• Task brief:
For the word "subgraph", give the number of lines in these entries that contain it, with nothing else.

• Version difference data:
____________

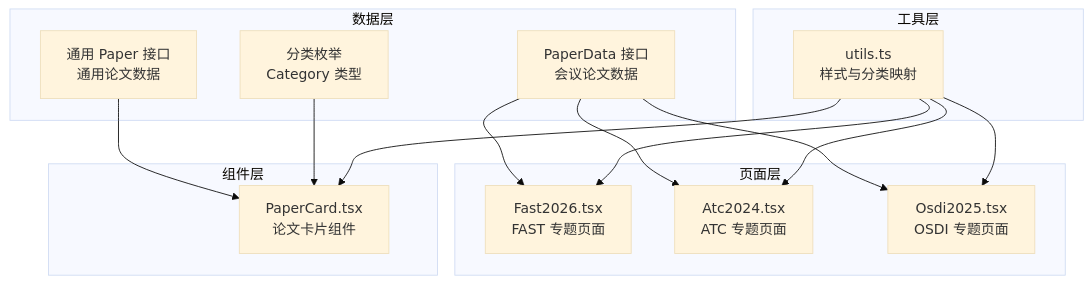
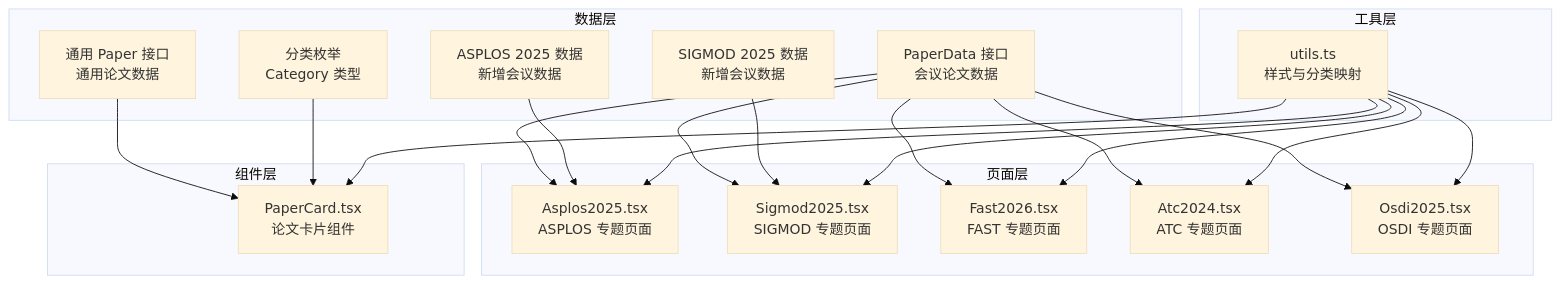
Before and after one commit to erikliu123/storage_ai_blog: the second of 7 diagrams in .qoder/repowiki/zh/content/数据模型/会议数据模型.md, drawn with Mermaid (base theme). The commit also changed other lines of this file and 84 other files, not shown here.

````diff
--- a/.qoder/repowiki/zh/content/数据模型/会议数据模型.md
+++ b/.qoder/repowiki/zh/content/数据模型/会议数据模型.md
@@ -175,28 +200,38 @@
 ```mermaid
 graph TB
 subgraph "数据层"
 D1["PaperData 接口<br/>会议论文数据"]
 D2["通用 Paper 接口<br/>通用论文数据"]
 D3["分类枚举<br/>Category 类型"]
+D4["ASPLOS 2025 数据<br/>新增会议数据"]
+D5["SIGMOD 2025 数据<br/>新增会议数据"]
 end
 subgraph "页面层"
-P1["Fast2026.tsx<br/>FAST 专题页面"]
-P2["Atc2024.tsx<br/>ATC 专题页面"]
-P3["Osdi2025.tsx<br/>OSDI 专题页面"]
+P1["Asplos2025.tsx<br/>ASPLOS 专题页面"]
+P2["Sigmod2025.tsx<br/>SIGMOD 专题页面"]
+P3["Fast2026.tsx<br/>FAST 专题页面"]
+P4["Atc2024.tsx<br/>ATC 专题页面"]
+P5["Osdi2025.tsx<br/>OSDI 专题页面"]
 end
 subgraph "组件层"
 C1["PaperCard.tsx<br/>论文卡片组件"]
 end
 subgraph "工具层"
 U1["utils.ts<br/>样式与分类映射"]
 end
 D1 --> P1
 D1 --> P2
 D1 --> P3
+D1 --> P4
+D1 --> P5
 D2 --> C1
 D3 --> C1
+D4 --> P1
+D5 --> P2
 U1 --> P1
 U1 --> P2
 U1 --> P3
+U1 --> P4
+U1 --> P5
 U1 --> C1
 ```
````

____________

• Exercise response:
4